Application Timelines

Students must submit their application for federal financial aid by June 30 of each year. They typically must accept or decline loans by the first day of classes unless otherwise set by their college or university. If your financial needs change in the middle of the year, you may have to wait until the next semester or even the next school year to get more funding.

Private lenders can give you a loan at any time of year, which can be a massive help if you or your parents become unemployed. Although private lenders typically need a few weeks to process your loan application, these funds can act as a valuable cushion when you need it most.

Loan Servicer

Private student loans are serviced by a wide range of providers, including banks, credit unions, and other financial institutions. Many of these institutions are for-profit, and some are even publicly traded, meaning they have to prioritize making a profit for their shareholders.

Of all the private student loan options, credit unions are typically the most student-friendly. As non-profit and member-controlled institutions, they can focus on serving their members with the lowest rates possible. They’re governed by federal laws and the National Credit Union Administration, so they’re reliable and secure just like big banks.

The federal government contracts with several loan servicing companies to manage your loans. You can’t choose your loan servicer when you first get your loans, but you can choose one later if you decide to consolidate your loans. The quality of service varies between servicers, and you may find them to be a huge hassle.

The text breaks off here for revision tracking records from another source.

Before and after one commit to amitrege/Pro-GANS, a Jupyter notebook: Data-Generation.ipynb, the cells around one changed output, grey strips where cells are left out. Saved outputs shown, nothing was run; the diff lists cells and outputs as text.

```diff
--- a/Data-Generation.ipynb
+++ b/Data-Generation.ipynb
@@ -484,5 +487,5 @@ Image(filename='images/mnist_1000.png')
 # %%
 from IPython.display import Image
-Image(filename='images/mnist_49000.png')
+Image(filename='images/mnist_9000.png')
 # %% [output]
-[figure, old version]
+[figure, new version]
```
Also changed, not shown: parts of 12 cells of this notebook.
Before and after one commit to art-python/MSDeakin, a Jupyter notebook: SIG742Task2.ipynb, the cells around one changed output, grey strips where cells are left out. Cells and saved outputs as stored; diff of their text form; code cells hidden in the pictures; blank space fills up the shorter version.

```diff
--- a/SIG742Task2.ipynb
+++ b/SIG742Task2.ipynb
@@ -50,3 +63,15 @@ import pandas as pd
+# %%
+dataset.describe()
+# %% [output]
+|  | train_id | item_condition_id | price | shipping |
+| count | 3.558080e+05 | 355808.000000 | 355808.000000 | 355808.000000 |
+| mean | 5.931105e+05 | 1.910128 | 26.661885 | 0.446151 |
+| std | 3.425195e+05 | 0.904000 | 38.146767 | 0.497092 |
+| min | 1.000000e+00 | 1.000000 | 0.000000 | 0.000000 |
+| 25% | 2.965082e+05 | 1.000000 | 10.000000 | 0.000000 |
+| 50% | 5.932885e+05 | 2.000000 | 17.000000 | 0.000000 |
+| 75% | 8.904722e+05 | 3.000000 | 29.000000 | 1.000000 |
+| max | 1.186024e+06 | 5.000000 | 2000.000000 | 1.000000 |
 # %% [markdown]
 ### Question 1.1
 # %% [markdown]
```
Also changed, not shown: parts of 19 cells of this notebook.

Required Credit and Eligibility

There are multiple types of federal student loans available, each with their own eligibility requirements. Students must fill out the Free Application for Federal Student Aid (FAFSA) each year in order to receive loans or grants, including loans reserved for low-income students.

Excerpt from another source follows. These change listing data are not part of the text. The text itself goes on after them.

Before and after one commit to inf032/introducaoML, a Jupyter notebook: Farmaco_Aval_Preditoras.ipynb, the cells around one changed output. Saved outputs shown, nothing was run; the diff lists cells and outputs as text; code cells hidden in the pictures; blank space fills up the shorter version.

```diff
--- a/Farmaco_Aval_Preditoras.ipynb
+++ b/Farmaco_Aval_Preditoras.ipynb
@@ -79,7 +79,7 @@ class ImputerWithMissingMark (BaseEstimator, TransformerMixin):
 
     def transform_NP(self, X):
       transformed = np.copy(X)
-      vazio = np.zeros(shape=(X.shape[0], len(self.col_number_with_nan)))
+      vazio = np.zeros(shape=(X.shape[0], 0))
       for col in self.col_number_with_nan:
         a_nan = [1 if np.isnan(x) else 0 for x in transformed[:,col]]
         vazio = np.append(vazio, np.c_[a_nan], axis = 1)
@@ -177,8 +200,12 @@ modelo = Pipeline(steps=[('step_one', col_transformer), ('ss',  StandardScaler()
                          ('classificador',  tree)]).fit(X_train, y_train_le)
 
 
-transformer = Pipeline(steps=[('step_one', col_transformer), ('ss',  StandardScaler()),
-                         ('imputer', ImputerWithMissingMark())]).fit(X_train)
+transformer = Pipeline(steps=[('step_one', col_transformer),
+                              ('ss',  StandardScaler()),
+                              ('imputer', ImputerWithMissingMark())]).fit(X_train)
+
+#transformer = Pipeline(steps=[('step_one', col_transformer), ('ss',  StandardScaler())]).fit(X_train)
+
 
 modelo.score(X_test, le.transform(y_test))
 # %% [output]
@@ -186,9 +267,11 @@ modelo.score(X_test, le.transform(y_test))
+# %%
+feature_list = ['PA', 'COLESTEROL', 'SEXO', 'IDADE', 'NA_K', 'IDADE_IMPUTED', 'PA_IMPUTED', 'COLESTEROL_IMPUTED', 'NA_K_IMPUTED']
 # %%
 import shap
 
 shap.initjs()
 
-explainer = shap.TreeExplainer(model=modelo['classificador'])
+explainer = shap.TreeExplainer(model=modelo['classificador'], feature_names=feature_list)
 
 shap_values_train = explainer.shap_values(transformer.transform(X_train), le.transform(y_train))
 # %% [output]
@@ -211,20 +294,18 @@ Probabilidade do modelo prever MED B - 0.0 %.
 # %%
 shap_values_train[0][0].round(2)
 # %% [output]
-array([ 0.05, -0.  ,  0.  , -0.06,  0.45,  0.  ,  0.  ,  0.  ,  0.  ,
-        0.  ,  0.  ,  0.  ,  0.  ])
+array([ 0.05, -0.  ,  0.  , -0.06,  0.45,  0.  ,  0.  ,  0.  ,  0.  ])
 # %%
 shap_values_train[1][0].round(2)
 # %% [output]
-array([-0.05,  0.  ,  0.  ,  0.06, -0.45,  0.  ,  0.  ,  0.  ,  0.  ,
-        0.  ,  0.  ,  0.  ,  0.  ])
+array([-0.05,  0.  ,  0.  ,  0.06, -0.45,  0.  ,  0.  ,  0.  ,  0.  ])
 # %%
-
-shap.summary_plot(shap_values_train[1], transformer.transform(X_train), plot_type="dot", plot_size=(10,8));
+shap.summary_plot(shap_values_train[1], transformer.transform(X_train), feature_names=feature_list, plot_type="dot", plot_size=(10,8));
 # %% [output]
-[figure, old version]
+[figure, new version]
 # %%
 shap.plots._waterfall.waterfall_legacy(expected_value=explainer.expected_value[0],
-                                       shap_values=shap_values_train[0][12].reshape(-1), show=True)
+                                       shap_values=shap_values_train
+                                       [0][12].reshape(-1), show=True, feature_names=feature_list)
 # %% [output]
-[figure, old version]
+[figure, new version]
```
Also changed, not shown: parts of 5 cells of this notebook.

Undergraduate students are typically eligible for more loan and grant types than graduate students, and graduate student fixed interest rates are higher than for undergraduates. However, all U.S. citizens and certain noncitizens are eligible for loans, regardless of credit score, as long as they are enrolled in an accredited institution, make satisfactory academic progress, and aren’t in default on an existing federal loan.

There is an exception for Direct PLUS Loans, which are not subject to the same limits as other types of federal loans. These loans require a credit check, and you may be rejected for loans or required to get an endorser with better credit if you have a bad credit history within the past five years. They also typically have a higher interest rate than other student loans.

Private student loans vary in their eligibility requirements, but many require you or your parents to have a good credit history. Credit unions usually allow applicants with lower credit scores to take out loans, although they may be capped at a lower limit.

Loan Rates and Repayment Terms

Federal loans have fixed rates that will not change over the life of the loan. This means that no matter what happens with the national economy, your interest rate will be the same as the day you signed it.

Most private loans have variable interest rates, which vary based on the broader economic situation. Since they’re based on the prime rate that sets the benchmark for loans nationwide, these interest rates typically drop when the economy isn’t doing well. This can make it easier for you to still make your loan payments if you’re struggling to find a job that pays well after graduation.

Other loan terms and conditions vary as well. Federal loans’ repayment terms range from 12-30 years depending on the loan amount, while private loans’ repayment terms are typically 15-25 years.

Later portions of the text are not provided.